by Paramahansa Yogananda
(Excerpts from God Talks with Arjuna: The Bhagavad Gita)

Characteristics Of Wisdom

(The sage is marked by) humility, lack of hypocrisy, harmlessness, forgivingness, uprightness, service to the guru, purity of mind and body, steadfastness, self-control; (7)

Indifference to sense objects, absence of egotism, understanding of the pain and evils (inherent in mortal life): birth, illness, old age, and death; (8)

Nonattachment, nonidentification of the Self with such as one's children, wife, and home; constant equal-mindedness in desirable and undesirable circumstances; (9)

Unswerving devotion to Me by the yoga of nonseparativeness, resort to solitary places, avoidance of the company of worldly men; (10)
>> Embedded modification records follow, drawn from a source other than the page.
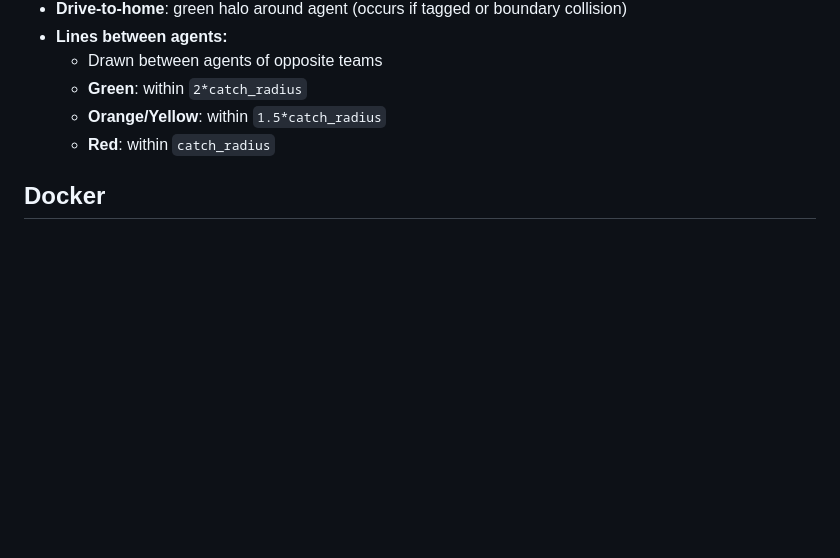
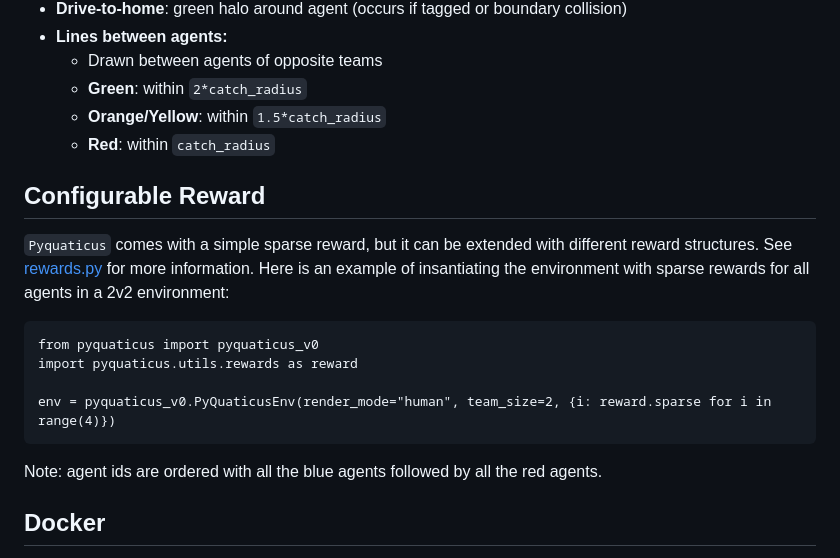
Before and after one commit to mit-ll-trusted-autonomy/pyquaticus, a Markdown page: README.md, the part around the change. Rendered like a GitHub page; blank space fills up the shorter version.

Commit message:
Add information about rewards to the README (#22)

````diff
--- a/README.md
+++ b/README.md
@@ -48,6 +48,19 @@ You can then activate the environment with: `conda activate pyquaticus-lightenv`
   * **Orange/Yellow**: within `1.5*catch_radius`
   * **Red**: within `catch_radius`
 
+## Configurable Reward
+
+`Pyquaticus` comes with a simple sparse reward, but it can be extended with different reward structures. See [rewards.py](https://github.com/mit-ll-trusted-autonomy/pyquaticus/blob/main/pyquaticus/utils/rewards.py) for more information. Here is an example of insantiating the environment with sparse rewards for all agents in a 2v2 environment:
+
+```
+from pyquaticus import pyquaticus_v0
+import pyquaticus.utils.rewards as reward
+
+env = pyquaticus_v0.PyQuaticusEnv(render_mode="human", team_size=2, {i: reward.sparse for i in range(4)})
+```
+
+Note: agent ids are ordered with all the blue agents followed by all the red agents.
+
 ## Docker
 
 The docker directory contains the files for the bridge over to the MOOS environment. If you just want to run your agents in MOOS, you do not need to build the docker. Install gym-aquaticus with `pip install -e /gym-aquaticus ` and then run the pyquaticus_bridge_test.py or pyquaticus_bridge_single_sim.py.
````
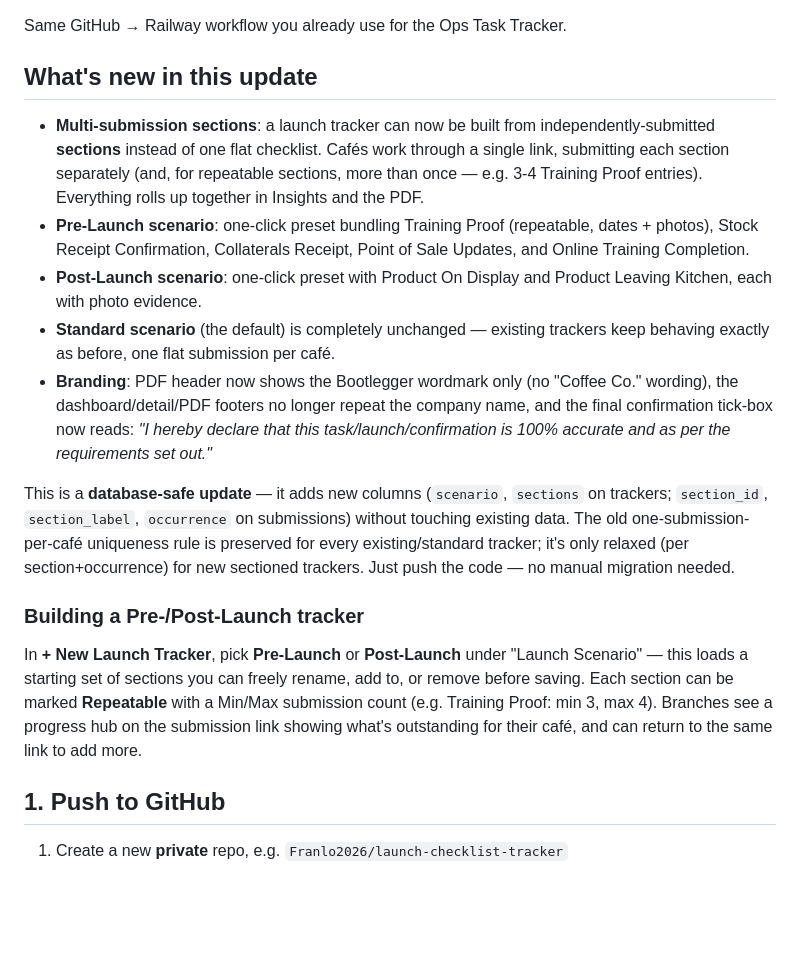
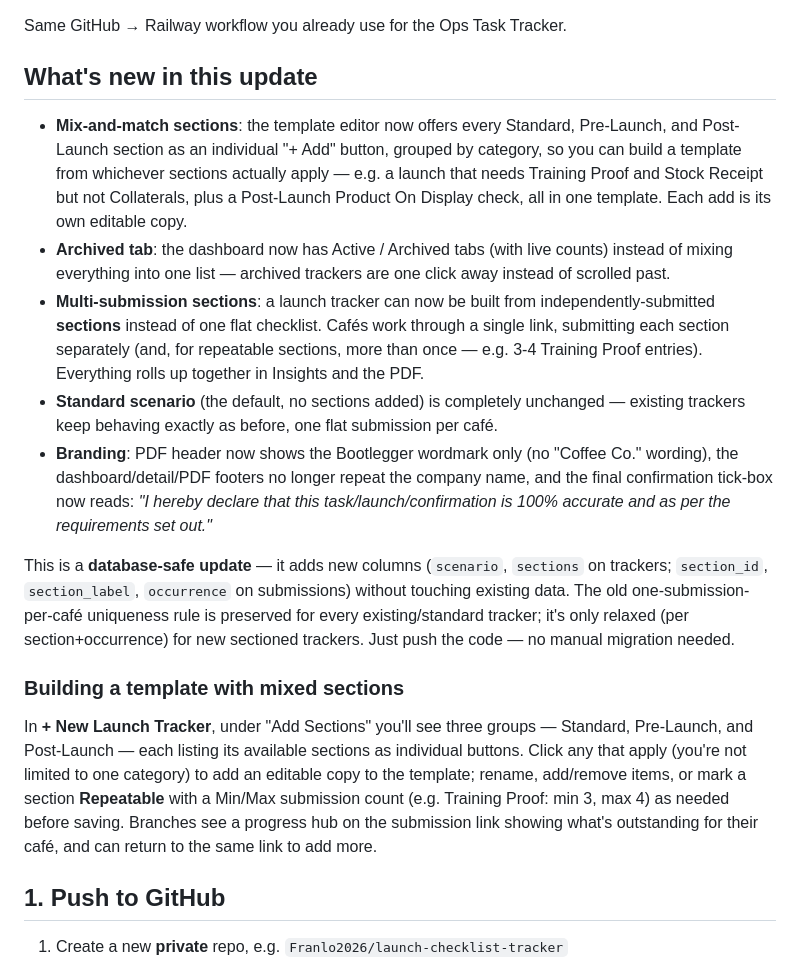
Before and after one commit to Franlo2026/launch-checklist-tracker, a Markdown page: DEPLOY.md, the part around the change. Drawn GitHub-style; blank space fills up the shorter version.

```diff
--- a/DEPLOY.md
+++ b/DEPLOY.md
@@ -3,17 +3,19 @@
 Same GitHub → Railway workflow you already use for the Ops Task Tracker.
 
 ## What's new in this update
+- **Mix-and-match sections**: the template editor now offers every Standard, Pre-Launch, and
+  Post-Launch section as an individual "+ Add" button, grouped by category, so you can build a
+  template from whichever sections actually apply — e.g. a launch that needs Training Proof and
+  Stock Receipt but not Collaterals, plus a Post-Launch Product On Display check, all in one
+  template. Each add is its own editable copy.
+- **Archived tab**: the dashboard now has Active / Archived tabs (with live counts) instead of
+  mixing everything into one list — archived trackers are one click away instead of scrolled past.
 - **Multi-submission sections**: a launch tracker can now be built from independently-submitted
   **sections** instead of one flat checklist. Cafés work through a single link, submitting each
   section separately (and, for repeatable sections, more than once — e.g. 3-4 Training Proof
   entries). Everything rolls up together in Insights and the PDF.
-- **Pre-Launch scenario**: one-click preset bundling Training Proof (repeatable, dates + photos),
-  Stock Receipt Confirmation, Collaterals Receipt, Point of Sale Updates, and Online Training
-  Completion.
-- **Post-Launch scenario**: one-click preset with Product On Display and Product Leaving Kitchen,
-  each with photo evidence.
-- **Standard scenario** (the default) is completely unchanged — existing trackers keep behaving
-  exactly as before, one flat submission per café.
+- **Standard scenario** (the default, no sections added) is completely unchanged — existing
+  trackers keep behaving exactly as before, one flat submission per café.
 - **Branding**: PDF header now shows the Bootlegger wordmark only (no "Coffee Co." wording), the
   dashboard/detail/PDF footers no longer repeat the company name, and the final confirmation
   tick-box now reads: *"I hereby declare that this task/launch/confirmation is 100% accurate and
@@ -25,12 +27,13 @@ old one-submission-per-café uniqueness rule is preserved for every existing/sta
 it's only relaxed (per section+occurrence) for new sectioned trackers. Just push the code — no
 manual migration needed.
 
-### Building a Pre-/Post-Launch tracker
-In **+ New Launch Tracker**, pick **Pre-Launch** or **Post-Launch** under "Launch Scenario" —
-this loads a starting set of sections you can freely rename, add to, or remove before saving.
-Each section can be marked **Repeatable** with a Min/Max submission count (e.g. Training Proof:
-min 3, max 4). Branches see a progress hub on the submission link showing what's outstanding for
-their café, and can return to the same link to add more.
+### Building a template with mixed sections
+In **+ New Launch Tracker**, under "Add Sections" you'll see three groups — Standard, Pre-Launch,
+and Post-Launch — each listing its available sections as individual buttons. Click any that apply
+(you're not limited to one category) to add an editable copy to the template; rename, add/remove
+items, or mark a section **Repeatable** with a Min/Max submission count (e.g. Training Proof: min
+3, max 4) as needed before saving. Branches see a progress hub on the submission link showing
+what's outstanding for their café, and can return to the same link to add more.
 
 ## 1. Push to GitHub
 1. Create a new **private** repo, e.g. `Franlo2026/launch-checklist-tracker`
```
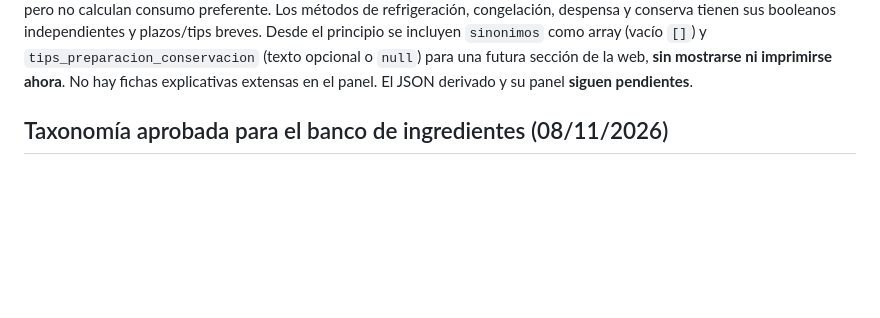
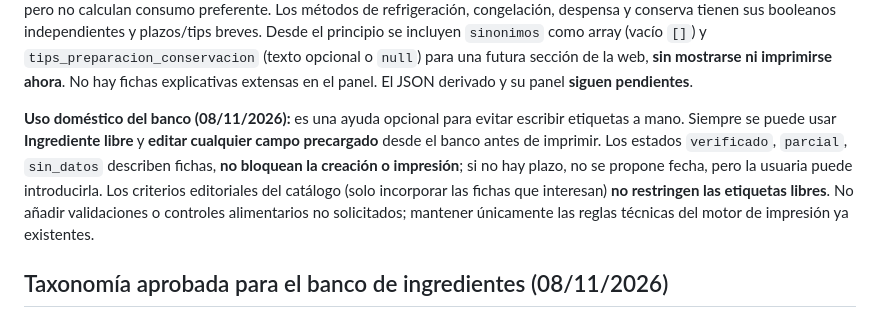
Before and after one commit to MiruRecetas/MiruRecetas-ct230b-ble-lab, a Markdown page: ingredientes-v1/README.md, the part around the change. Rendered like a GitHub page; blank space fills up the shorter version.

Commit message:
docs: simplificar banco como precarga doméstica sin bloqueos añadidos

```diff
--- a/ingredientes-v1/README.md
+++ b/ingredientes-v1/README.md
@@ -45,6 +45,8 @@ semana = 7 días; mes = 30 días. El vacío no añade días. No duplicar
 los campos originales: solo referencia breve a la fuente, estado,
 tiempo operativo y tip corto por modo, además de identidad editorial.
 AESAN queda como fuente de contraste. **`estado_recomendacion`, `fuente` e `id_fuente` son metadatos GLOBALES**, nunca de una conservación individual. `estado_recomendacion` admite tres estados: `verificado` (datos de los métodos fijados/aprobados), `parcial` (fuente externa con datos de solo algunos métodos), `sin_datos` (ingrediente nuevo sin datos aprobados). La fuente es obligatoria para verificado/parcial y **`null` si `sin_datos`**. Al completar por la usuaria una ficha parcial, `fuente: "usuario"`; si combina varias fuentes, `fuente: "agregación"`. `id_fuente` es texto único: p. ej. `"59"` para FoodKeeper, `null` para usuario/agregación/sin_datos, o `"sin_datos"` si la fuente externa única no asigna IDs (no confundir este literal con el estado de ficha). En `parcial`, los métodos sin datos se establecen con **booleano `true`, tiempo y notas `null`**, son seleccionables pero no calculan consumo preferente. Los métodos de refrigeración, congelación, despensa y conserva tienen sus booleanos independientes y plazos/tips breves. Desde el principio se incluyen `sinonimos` como array (vacío `[]`) y `tips_preparacion_conservacion` (texto opcional o `null`) para una futura sección de la web, **sin mostrarse ni imprimirse ahora**. No hay fichas explicativas extensas en el panel. El JSON derivado y su panel **siguen pendientes**.
+
+**Uso doméstico del banco (08/11/2026):** es una ayuda opcional para evitar escribir etiquetas a mano. Siempre se puede usar **Ingrediente libre** y **editar cualquier campo precargado** desde el banco antes de imprimir. Los estados `verificado`, `parcial`, `sin_datos` describen fichas, **no bloquean la creación o impresión**; si no hay plazo, no se propone fecha, pero la usuaria puede introducirla. Los criterios editoriales del catálogo (solo incorporar las fichas que interesan) **no restringen las etiquetas libres**. No añadir validaciones o controles alimentarios no solicitados; mantener únicamente las reglas técnicas del motor de impresión ya existentes.
 
 ## Taxonomía aprobada para el banco de ingredientes (08/11/2026)
 
```
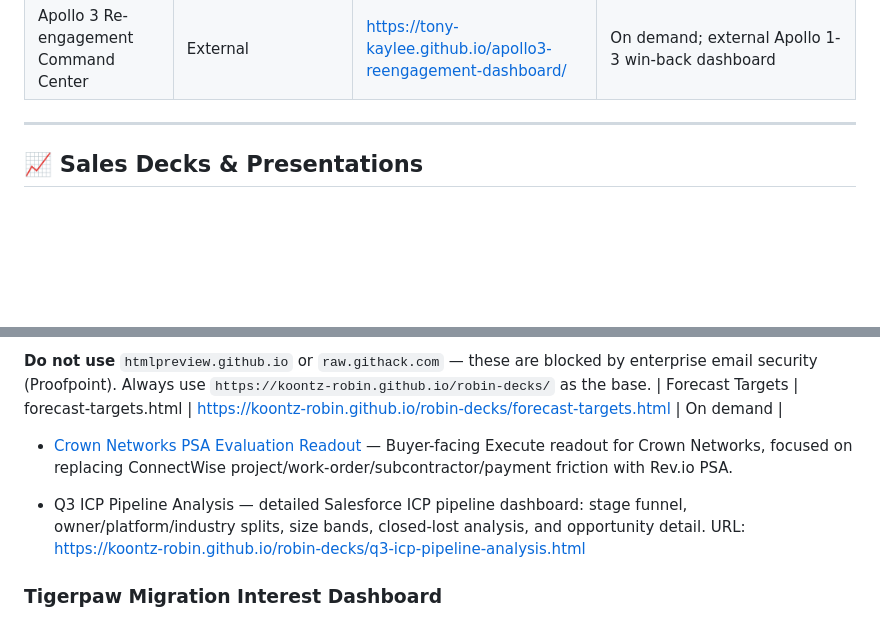
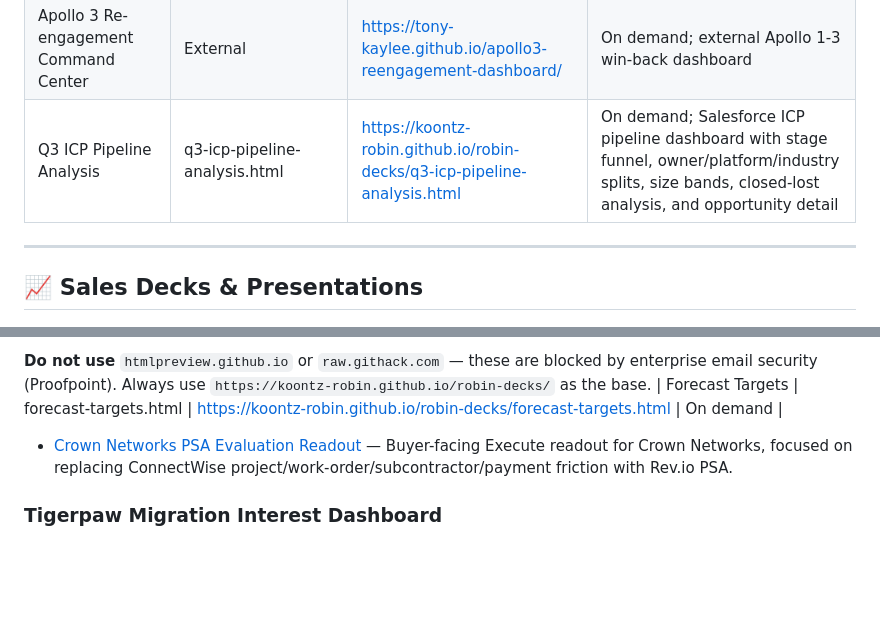
Before and after one commit to koontz-robin/robin-decks, a Markdown page: DECKS-LIBRARY.md, 2 parts joined by grey strips. Rendered like a GitHub page; blank space fills up the shorter version.

Commit message:
library: add Q3 ICP pipeline dashboard

```diff
--- a/DECKS-LIBRARY.md
+++ b/DECKS-LIBRARY.md
@@ -48,6 +48,7 @@ Repo: `git@github.com:koontz-robin/robin-decks.git`
 | Jamie Billing Platform Stale Outreach | jamie-billing-platform-stale-outreach.html | https://koontz-robin.github.io/robin-decks/jamie-billing-platform-stale-outreach.html | On demand; Jamie-owned Salesforce accounts with Billing Platform populated and Last Activity blank or older than one year |
 | Jamie 35+ Employee Accounts with No 2026 Activity | jamie-35plus-no-activity-2026.html | https://koontz-robin.github.io/robin-decks/jamie-35plus-no-activity-2026.html | On demand; Jamie-owned Salesforce accounts with Employees >= 35, no 2026 activity, excluding Bad/International tiers |
 | Apollo 3 Re-engagement Command Center | External | https://tony-kaylee.github.io/apollo3-reengagement-dashboard/ | On demand; external Apollo 1-3 win-back dashboard |
+| Q3 ICP Pipeline Analysis | q3-icp-pipeline-analysis.html | https://koontz-robin.github.io/robin-decks/q3-icp-pipeline-analysis.html | On demand; Salesforce ICP pipeline dashboard with stage funnel, owner/platform/industry splits, size bands, closed-lost analysis, and opportunity detail |
 
 ---
 
@@ -184,7 +185,6 @@ When Robin creates a new deck or dashboard:
 | Forecast Targets | forecast-targets.html | https://koontz-robin.github.io/robin-decks/forecast-targets.html | On demand |
 - [Crown Networks PSA Evaluation Readout](https://koontz-robin.github.io/robin-decks/crown-networks-psa-evaluation-readout.html) — Buyer-facing Execute readout for Crown Networks, focused on replacing ConnectWise project/work-order/subcontractor/payment friction with Rev.io PSA.
 
-- Q3 ICP Pipeline Analysis — detailed Salesforce ICP pipeline dashboard: stage funnel, owner/platform/industry splits, size bands, closed-lost analysis, and opportunity detail. URL: https://koontz-robin.github.io/robin-decks/q3-icp-pipeline-analysis.html
 
 ### Tigerpaw Migration Interest Dashboard
 - Dashboard URL: https://koontz-robin.github.io/robin-decks/tigerpaw-migration-interest-dashboard.html
```
Also changed, not shown: other parts of DECKS-LIBRARY.md (+1 -1 lines).
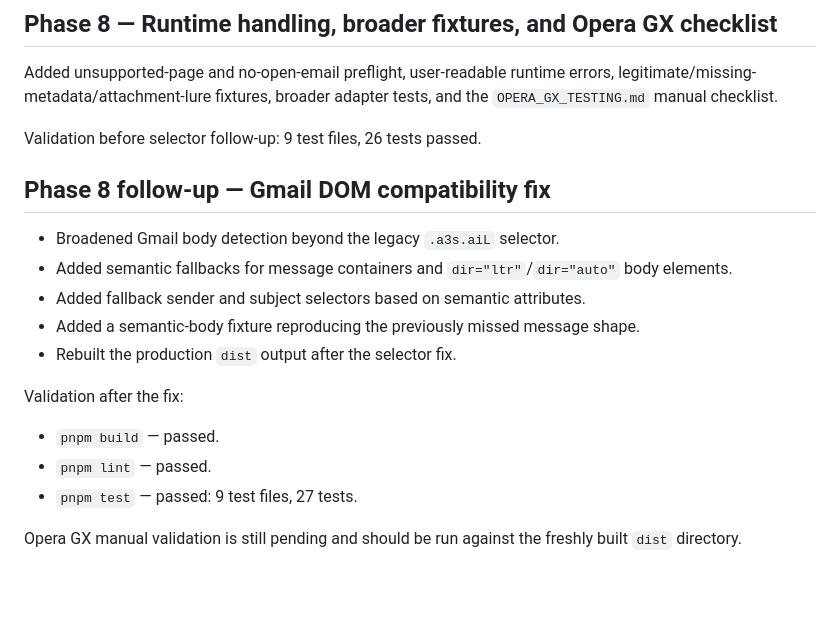
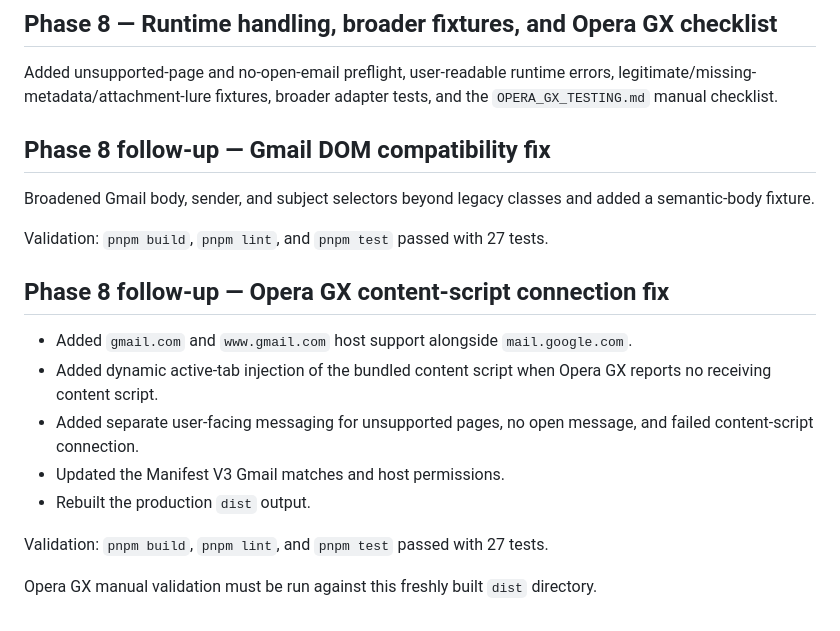
Before and after one commit to gazsopatrik/PHISHCHECK_PROJECT, a Markdown page: docs/DEVELOPMENT_LOG.md, the part around the change. GitHub-like rendering; blank space fills up the shorter version.

Commit message:
Document Opera GX content connection fix

```diff
--- a/docs/DEVELOPMENT_LOG.md
+++ b/docs/DEVELOPMENT_LOG.md
@@ -52,20 +52,20 @@ Validation: 9 test files, 23 tests passed.
 
 Added unsupported-page and no-open-email preflight, user-readable runtime errors, legitimate/missing-metadata/attachment-lure fixtures, broader adapter tests, and the `OPERA_GX_TESTING.md` manual checklist.
 
-Validation before selector follow-up: 9 test files, 26 tests passed.
-
 ## Phase 8 follow-up — Gmail DOM compatibility fix
 
-- Broadened Gmail body detection beyond the legacy `.a3s.aiL` selector.
-- Added semantic fallbacks for message containers and `dir="ltr"`/`dir="auto"` body elements.
-- Added fallback sender and subject selectors based on semantic attributes.
-- Added a semantic-body fixture reproducing the previously missed message shape.
-- Rebuilt the production `dist` output after the selector fix.
+Broadened Gmail body, sender, and subject selectors beyond legacy classes and added a semantic-body fixture.
 
-Validation after the fix:
+Validation: `pnpm build`, `pnpm lint`, and `pnpm test` passed with 27 tests.
 
-- `pnpm build` — passed.
-- `pnpm lint` — passed.
-- `pnpm test` — passed: 9 test files, 27 tests.
+## Phase 8 follow-up — Opera GX content-script connection fix
 
-Opera GX manual validation is still pending and should be run against the freshly built `dist` directory.
+- Added `gmail.com` and `www.gmail.com` host support alongside `mail.google.com`.
+- Added dynamic active-tab injection of the bundled content script when Opera GX reports no receiving content script.
+- Added separate user-facing messaging for unsupported pages, no open message, and failed content-script connection.
+- Updated the Manifest V3 Gmail matches and host permissions.
+- Rebuilt the production `dist` output.
+
+Validation: `pnpm build`, `pnpm lint`, and `pnpm test` passed with 27 tests.
+
+Opera GX manual validation must be run against this freshly built `dist` directory.
```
Perseverance in Self-knowledge; and meditative perception of the object of all learning—the true essence or meaning there-in. All these qualities constitute wisdom; qualities opposed to them constitute ignorance. (11).
—The Bhagavad Gita XIII:7-11

Seeing God in all, the divine man has no propensity to willfully do harm to any being; he is forbearing and forgiving in the hope that the wrongdoer will embrace the opportunity to correct himself.

Wedded to truth, the sage is upright and undeceiving—distinctive in righteous honesty and sincerity.

He recognizes the guru as the manifested messenger of God and the channel of salvation, and so is devoted and supremely serviceful and obedient to the preceptor in every way.

Filled with the purity of wisdom, the wise man understands the necessity for physical cleanliness through proper hygiene and good habits, and mental cleanliness through spiritual thoughts.

His continued patient yoga practice gives him a natural steadfastness and loyalty in any spiritual undertaking.

By physical and mental self-control, he is master of himself at all times, guided by the discriminative wisdom reflected within him in the mirror of calmness that is undistorted by sensory restlessness.

The wise man who quaffs the ever new joy of God within himself feels no attraction to insipid sense objects. He is devoid of physical or mental egotism with its vanity, false pride, arrogance.

By introspective analysis of the human condition involved in birth, disease, decrepitude, and death, the wise man avoids the inherent pains and evils of the domain of Nature's changes by constant remembrance of his immortal, transcendent Self.

The wise yogi detaches his consciousness from transitory relationships and possessions, even if living the life of a householder; for he knows all things belong to God, and that at any moment he can be dispossessed of them by the divine will.

He loves not his family any less for his nonattachment, nor does he neglect his duty to them, but rather loves and serves the God in them and expands that caring to include all others of God's children. ...

Whether the wise yogi be a monastic or householder, he maintains a perpetual tranquility of the heart, irrespective of favorable or unfavorable conditions in his life.

By the uniting power of yoga meditation, the yogi of steadfast devotion remains free from disuniting thoughts and sensations and so abides in oneness with Spirit.

Forsaking the company of sense-restless beings and materialistic environs, the sage prefers sequestered places, spiritual company, and the inner companionship of the Supreme Friend.

The wisdom-manifesting yogi fills his mind with scriptural studies and spiritual meditative perceptions that contribute to soul-realization. When he attains perfect inner enlightenment, he intuitively perceives the meanings in all forms of knowledge, and realizes the whole truth of divine wisdom as manifested within his Self.

By cultivating the virtues mentioned above, the aspiring yogi attains wisdom and eradicates from his heart all contrary manifestations of ignorance: pride, anger, greed, egotism, possessiveness, misconception, and so on.

The devotee bent on liberation understands that all learning pertaining to the phenomenal worlds is partial, uncertain, relative, and unsatisfying. Realization of God is the only true, permanent, and absolute knowledge.

(God Talks with Arjuna p.884)